=== Assigned task ===
Count the lines below that contain the word "footer", and give only that number.

=== Dataset records ===
----
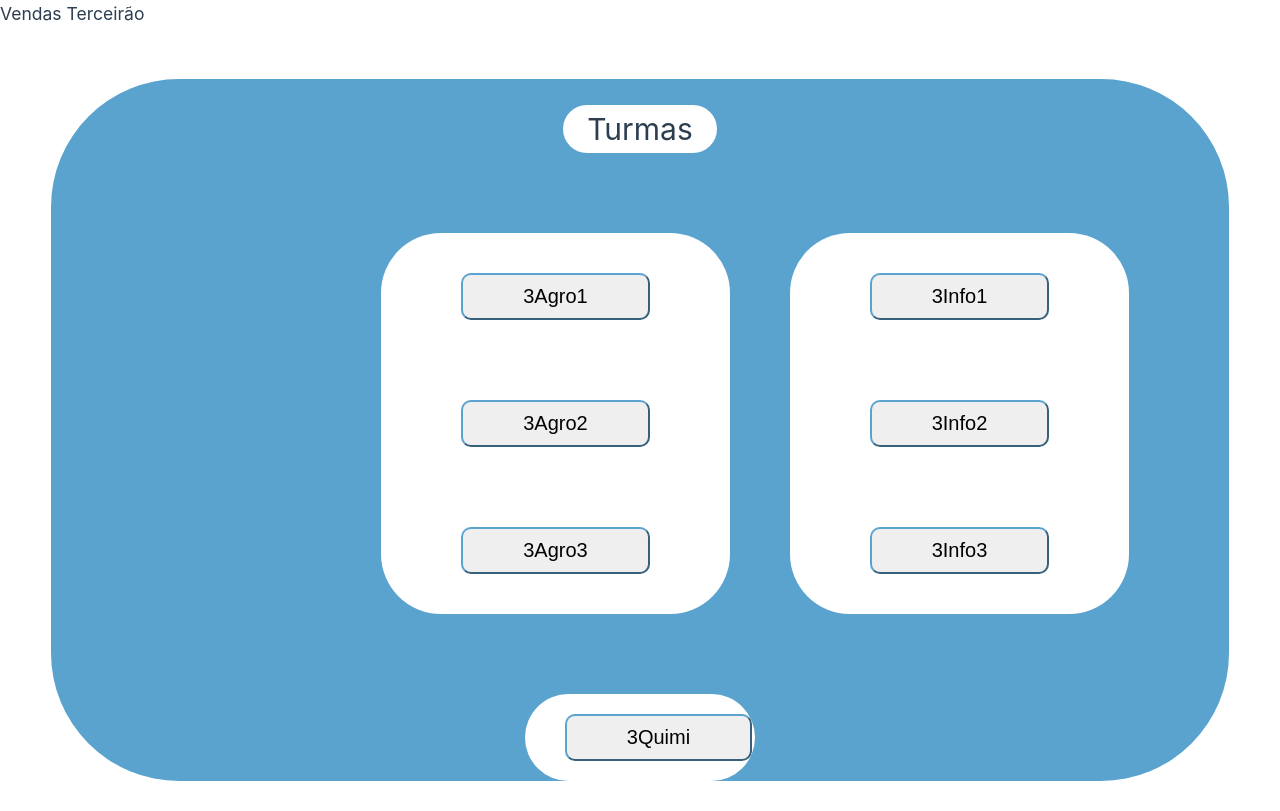
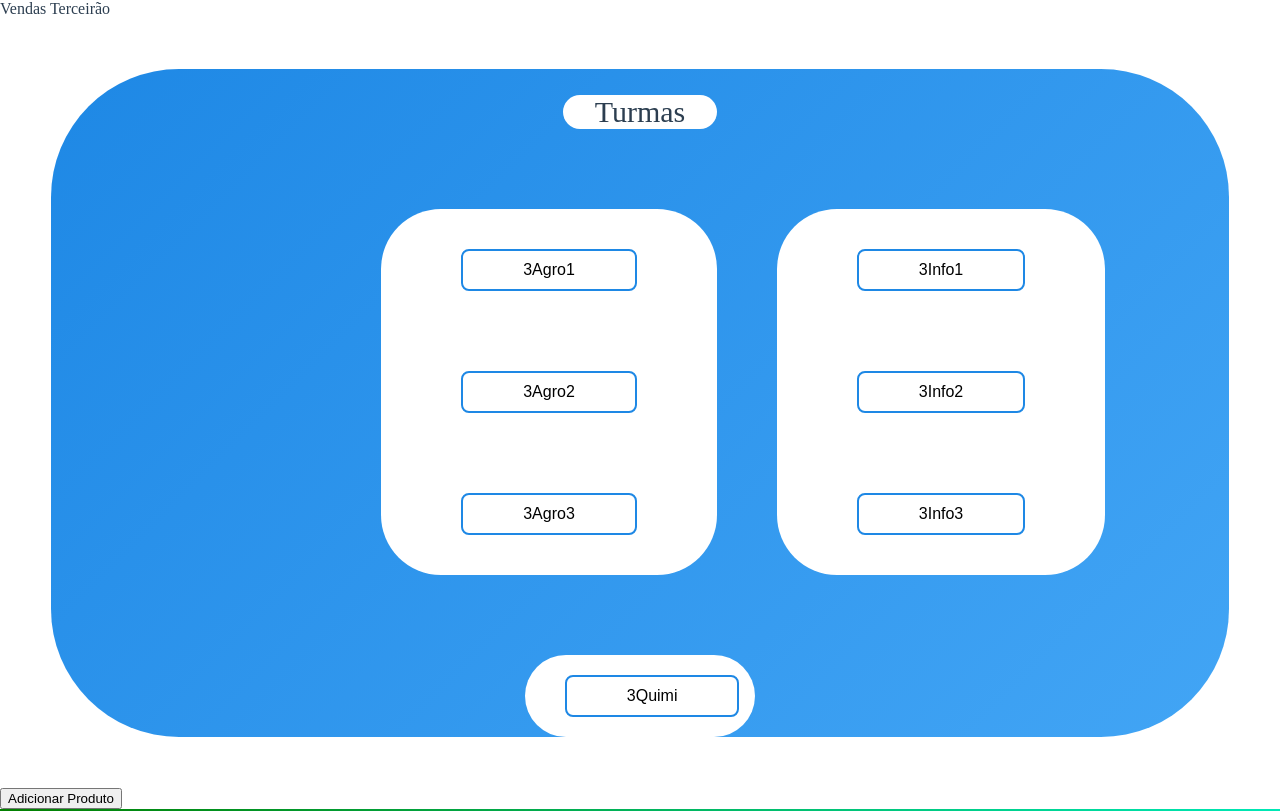
Before and after one commit to 2info3-Hackathon/frontend, a Vue app: page / in a window 1280 px wide. Shown: the top 811 px of the page. Built offline with nearby package versions, Linux system fonts and the light colour scheme.

Commit message:
FEAT: Arrumei botao #3

```diff
--- a/src/assets/main.css
+++ b/src/assets/main.css
@@ -1,11 +1,35 @@
 @import './base.css';
 
-button.turmas{
-  background-color: #5BA3CF;
-  color: white;
-  border: none;
-  border-radius: 5px;
-  margin: 10vw 180px 50px 2vw;
-  padding: 10px 50px 10px 50px;
-  font-size: 20px;
+/* http://meyerweb.com/eric/tools/css/reset/
+   v2.0 | 20110126
+   License: none (public domain)
+*/
+
+html, body, div, span, applet, object, iframe,
+h1, h2, h3, h4, h5, h6, p, blockquote, pre,
+a, abbr, acronym, address, big, cite, code,
+del, dfn, em, img, ins, kbd, q, s, samp,
+small, strike, strong, sub, sup, tt, var,
+b, u, i, center,
+dl, dt, dd, ol, ul, li,
+fieldset, form, label, legend,
+table, caption, tbody, tfoot, thead, tr, th, td,
+article, aside, canvas, details, embed,
+figure, figcaption, footer, header, hgroup,
+menu, nav, output, ruby, section, summary,
+time, mark, audio, video {
+	margin: 0;
+	padding: 0;
+	border: 0;
+	font-size: 100%;
+	font: inherit;
+	vertical-align: baseline;
 }
+/* HTML5 display-role reset for older browsers */
+article, aside, details, figcaption, figure,
+footer, header, hgroup, menu, nav, section {
+	display: block;
+}
+button.turmas {
+
+}
--- a/src/components/agro1.vue
+++ b/src/components/agro1.vue
@@ -127,7 +127,15 @@ section.agro1 div button.comprar {
   background-color: #5BA3CF;
   border-color: #5BA3CF;
   border-radius: 0.4vw;
+  cursor: pointer;
+  transition: all 0.3s ease;
 }
+section.agro1 div button.comprar:hover {
+  background-color: #1e88e5; /* muda a cor ao passar o mouse */
+    transform: scale(1.2); /* aumenta o tamanho */
+    border-color: #1e88e5;
+}
+
 hr {
   margin: 2vw 0 0 0;
   height: 0.2vw;
--- a/src/components/agro2.vue
+++ b/src/components/agro2.vue
@@ -127,6 +127,13 @@ section.agro2 div button.comprar {
   background-color: #5BA3CF;
   border-color: #5BA3CF;
   border-radius: 0.4vw;
+  cursor: pointer;
+  transition: all 0.3s ease;
+}
+section.agro2 div button.comprar:hover {
+  background-color: #1e88e5;
+    transform: scale(1.2);
+    border-color: #1e88e5;
 }
 hr {
   margin: 2vw 0 0 0;
--- a/src/components/agro3.vue
+++ b/src/components/agro3.vue
@@ -127,6 +127,13 @@ section.agro3 div button.comprar {
   background-color: #5BA3CF;
   border-color: #5BA3CF;
   border-radius: 0.4vw;
+  cursor: pointer;
+  transition: all 0.3s ease;
+}
+section.agro3 div button.comprar:hover {
+  background-color: #1e88e5;
+    transform: scale(1.2);
+    border-color: #1e88e5;
 }
 hr {
   margin: 2vw 0 0 0;
--- a/src/components/info1.vue
+++ b/src/components/info1.vue
@@ -127,6 +127,13 @@ section.info1 div button.comprar {
   background-color: #5BA3CF;
   border-color: #5BA3CF;
   border-radius: 0.4vw;
+  cursor: pointer;
+  transition: all 0.3s ease;
+}
+section.info1 div button.comprar:hover {
+  background-color: #1e88e5;
+    transform: scale(1.2);
+    border-color: #1e88e5;
 }
 hr {
   margin: 2vw 0 0 0;
--- a/src/components/info2.vue
+++ b/src/components/info2.vue
@@ -126,6 +126,13 @@ section.info2 div button.comprar {
   background-color: #5BA3CF;
   border-color: #5BA3CF;
   border-radius: 0.4vw;
+  cursor: pointer;
+  transition: all 0.3s ease;
+}
+section.info2 div button.comprar:hover {
+  background-color: #1e88e5;
+    transform: scale(1.2);
+    border-color: #1e88e5;
 }
 hr {
   margin: 2vw 0 0 0;
--- a/src/components/info3.vue
+++ b/src/components/info3.vue
@@ -114,10 +114,6 @@ section.info3 div p.local {
   font-family: bold;
   font-size: 1.4vw;
 }
-section.info3 div p.preco {
-  font-family: bold;
-  font-size: 1.2vw;
-}
 section.info3 div button.comprar {
   font-size: 1vw;
   font-weight: bold;
@@ -127,6 +123,13 @@ section.info3 div button.comprar {
   background-color: #5BA3CF;
   border-color: #5BA3CF;
   border-radius: 0.4vw;
+  cursor: pointer;
+  transition: all 0.3s ease;
+}
+section.info3 div button.comprar:hover {
+  background-color: #1e88e5;
+    transform: scale(1.2);
+    border-color: #1e88e5;
 }
 hr {
   margin: 2vw 0 0 0;
--- a/src/components/quimi.vue
+++ b/src/components/quimi.vue
@@ -127,6 +127,13 @@ section.quimi div button.comprar {
   background-color: #5BA3CF;
   border-color: #5BA3CF;
   border-radius: 0.4vw;
+  cursor: pointer;
+  transition: all 0.3s ease;
+}
+section.quimi div button.comprar:hover {
+  background-color: #1e88e5;
+    transform: scale(1.2);
+    border-color: #1e88e5;
 }
 hr {
   margin: 2vw 0 0 0;
--- a/src/views/Botao3Info2.vue
+++ b/src/views/Botao3Info2.vue
@@ -11,3 +11,5 @@ function voltar() {
     <info2-component />
     <button class="turmas" @click="voltar">Voltar</button>
 </template>
+<style scoped>
+</style>
--- a/src/views/VendasTerceirao.vue
+++ b/src/views/VendasTerceirao.vue
@@ -86,7 +86,7 @@ h2 {
     font-size: 30px;
 }
 div.tudo {
-    background-color: #5BA3CF;
+    background:  linear-gradient(135deg, #1e88e5, #42a5f5);
     margin: 4vw;
     padding: 2vw 0 0 0;
     border-radius: 10vw;
@@ -99,11 +99,23 @@ section.turmas {
 
 }
 section.turmas button {
+    padding: 10px 60px 10px 60px;
     margin: 40px 80px 40px 80px;
-    padding: 10px 60px 10px 60px;
-    font-size: 20px;
-    border-color: #5BA3CF;
-    border-radius: 10px;
+    background-color: white;
+    color: black;
+    border: 2px solid #1e88e5;
+    border-radius: 8px;
+    cursor: pointer;
+    font-size: 16px;
+    transition: all 0.3s ease;
+
+}
+section.turmas button:hover {
+    background-color: #1e88e5; /* muda a cor ao passar o mouse */
+    transform: scale(1.2); /* aumenta o tamanho */
+    border-color: #1e88e5;
+    color: white;
+
 }
 section.turmas div.agro {
     background-color: white;
@@ -117,18 +129,28 @@ section.turmas div.info {
 }
 div.quimi {
     text-align: center;
-     background-color: white;
+    background-color: white;
     border-radius: 60px;
     font-size: 30px;
-     margin: 0 37vw 0 37vw;
+    margin: 0 37vw 0 37vw;
 
 }
 div.quimi button {
     padding: 10px 60px 10px 60px;
     margin: 20px 40px 20px 40px;
-    font-size: 20px;
-     border-color: #5BA3CF;
-     border-radius: 10px;
+    background-color: white;
+    color: black;
+    border: 2px solid #1e88e5;
+    border-radius: 8px;
+    cursor: pointer;
+    font-size: 16px;
+    transition: all 0.3s ease;
+}
+div.quimi button:hover {
+    background-color: #1e88e5;
+    transform: scale(1.2);
+    border-color: #1e88e5;
+    color: white;
 
 }
 </style>
```
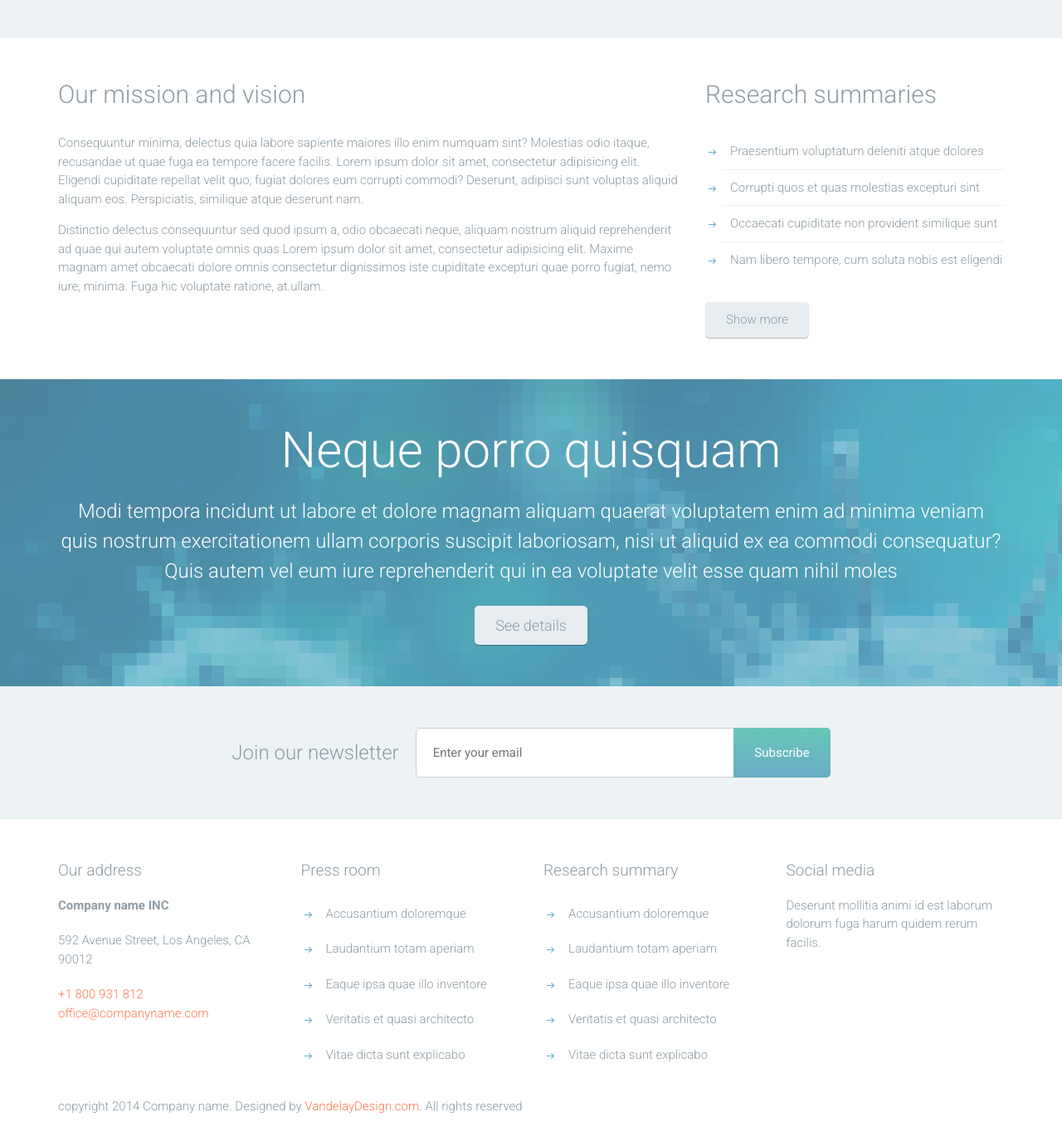
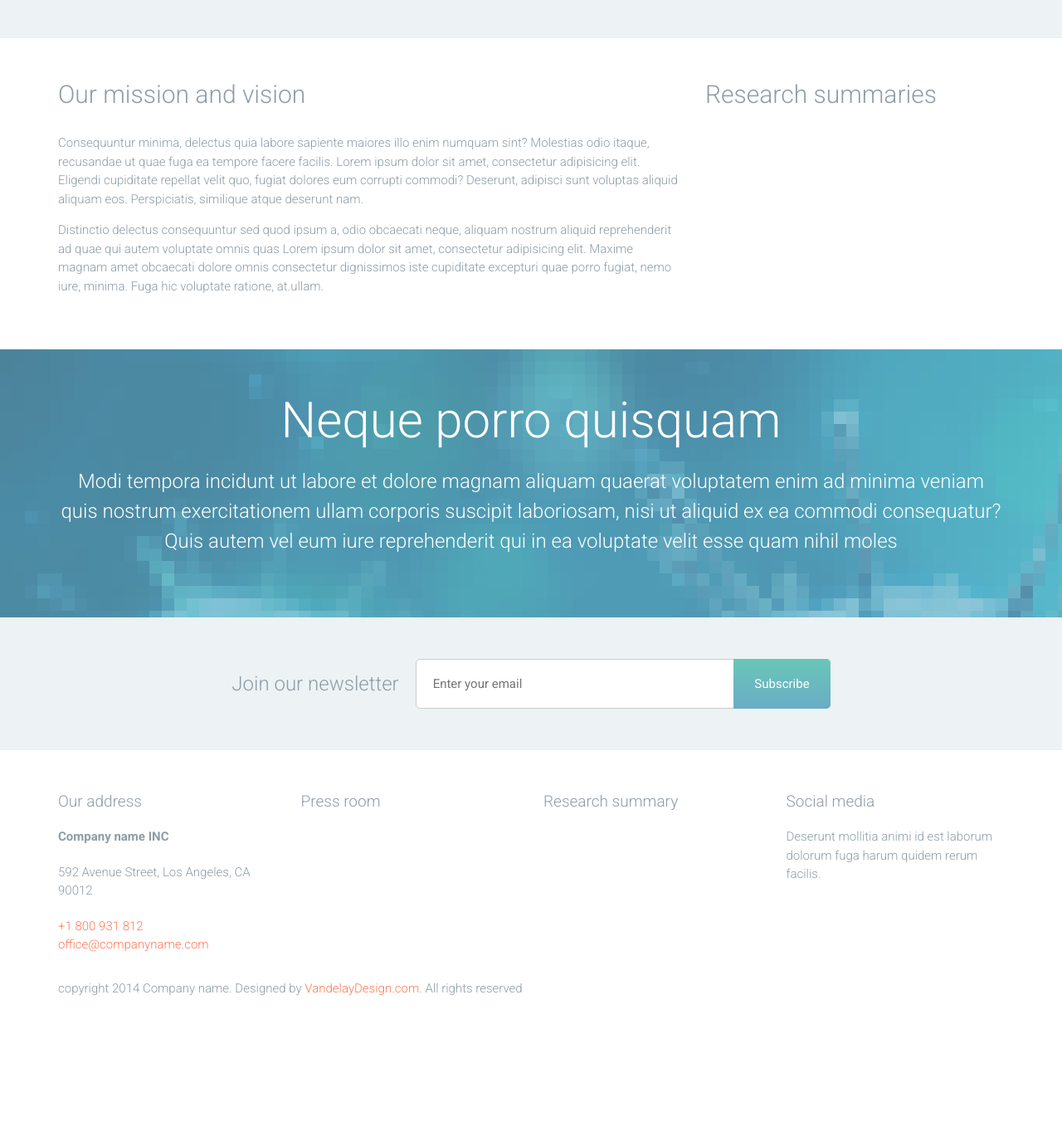
Before and after one commit to aiotrc/aiotrc.github.io, a Jekyll site: the page built from index.html, in a window 1280 px wide and 1400 px high, scrolled down 1827 px. Shown: the top 1381 px of the window at 83% size. Built offline with Jekyll 4.4.1, drawn with Linux system fonts in a browser that asks for light colours; after the commit the page ends 3094 px from its top, so only the background shows below that.

Commit message:
fixes more issues

```diff
--- a/index.html
+++ b/index.html
@@ -134,12 +134,12 @@ layout: default
           <div class="col-md-4">
             <h2 class="section-title">Research summaries</h2>
             <ul class="arrow-list has-border">
-              <li><a href="#">Praesentium voluptatum deleniti atque dolores</a></li>
-              <li><a href="#">Corrupti quos et quas molestias excepturi sint</a></li>
-              <li><a href="#">Occaecati cupiditate non provident similique sunt</a></li>
-              <li><a href="#">Nam libero tempore, cum soluta nobis est eligendi</a></li>
+              <!--<li><a href="#">Praesentium voluptatum deleniti atque dolores</a></li>-->
+              <!--<li><a href="#">Corrupti quos et quas molestias excepturi sint</a></li>-->
+              <!--<li><a href="#">Occaecati cupiditate non provident similique sunt</a></li>-->
+              <!--<li><a href="#">Nam libero tempore, cum soluta nobis est eligendi</a></li>-->
             </ul>
-            <a href="#" class="button">Show more</a>
+            <!--<a href="#" class="button">Show more</a>-->
           </div>
         </div>
       </div>
@@ -149,7 +149,7 @@ layout: default
       <div class="container">
         <h2 class="cta-title">Neque porro quisquam</h2>
         <p>Modi tempora incidunt ut labore et dolore magnam aliquam quaerat voluptatem enim ad minima veniam quis nostrum exercitationem ullam corporis suscipit laboriosam, nisi ut aliquid ex ea commodi consequatur? Quis autem vel eum iure reprehenderit qui in ea voluptate velit esse quam nihil moles</p>
-        <a href="#" class="button">See details</a>
+        <!--<a href="#" class="button">See details</a>-->
       </div>
     </div>
 
@@ -183,11 +183,11 @@ layout: default
           <div class="widget">
             <h3 class="widget-title">Press room</h3>
             <ul class="arrow-list">
-              <li><a href="#">Accusantium doloremque</a></li>
-              <li><a href="#">Laudantium totam aperiam</a></li>
-              <li><a href="#">Eaque ipsa quae illo inventore</a></li>
-              <li><a href="#">Veritatis et quasi architecto</a></li>
-              <li><a href="#">Vitae dicta sunt explicabo</a></li>
+              <!--<li><a href="#">Accusantium doloremque</a></li>-->
+              <!--<li><a href="#">Laudantium totam aperiam</a></li>-->
+              <!--<li><a href="#">Eaque ipsa quae illo inventore</a></li>-->
+              <!--<li><a href="#">Veritatis et quasi architecto</a></li>-->
+              <!--<li><a href="#">Vitae dicta sunt explicabo</a></li>-->
             </ul>
           </div>
         </div>
@@ -195,11 +195,11 @@ layout: default
           <div class="widget">
             <h3 class="widget-title">Research summary</h3>
             <ul class="arrow-list">
-              <li><a href="#">Accusantium doloremque</a></li>
-              <li><a href="#">Laudantium totam aperiam</a></li>
-              <li><a href="#">Eaque ipsa quae illo inventore</a></li>
-              <li><a href="#">Veritatis et quasi architecto</a></li>
-              <li><a href="#">Vitae dicta sunt explicabo</a></li>
+              <!--<li><a href="#">Accusantium doloremque</a></li>-->
+              <!--<li><a href="#">Laudantium totam aperiam</a></li>-->
+              <!--<li><a href="#">Eaque ipsa quae illo inventore</a></li>-->
+              <!--<li><a href="#">Veritatis et quasi architecto</a></li>-->
+              <!--<li><a href="#">Vitae dicta sunt explicabo</a></li>-->
             </ul>
           </div>
         </div>
```
Also changed, not shown: _includes/footer.html (+10 -10 lines), project.html (+14 -14 lines).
----
=== Answer to the exercise ===
3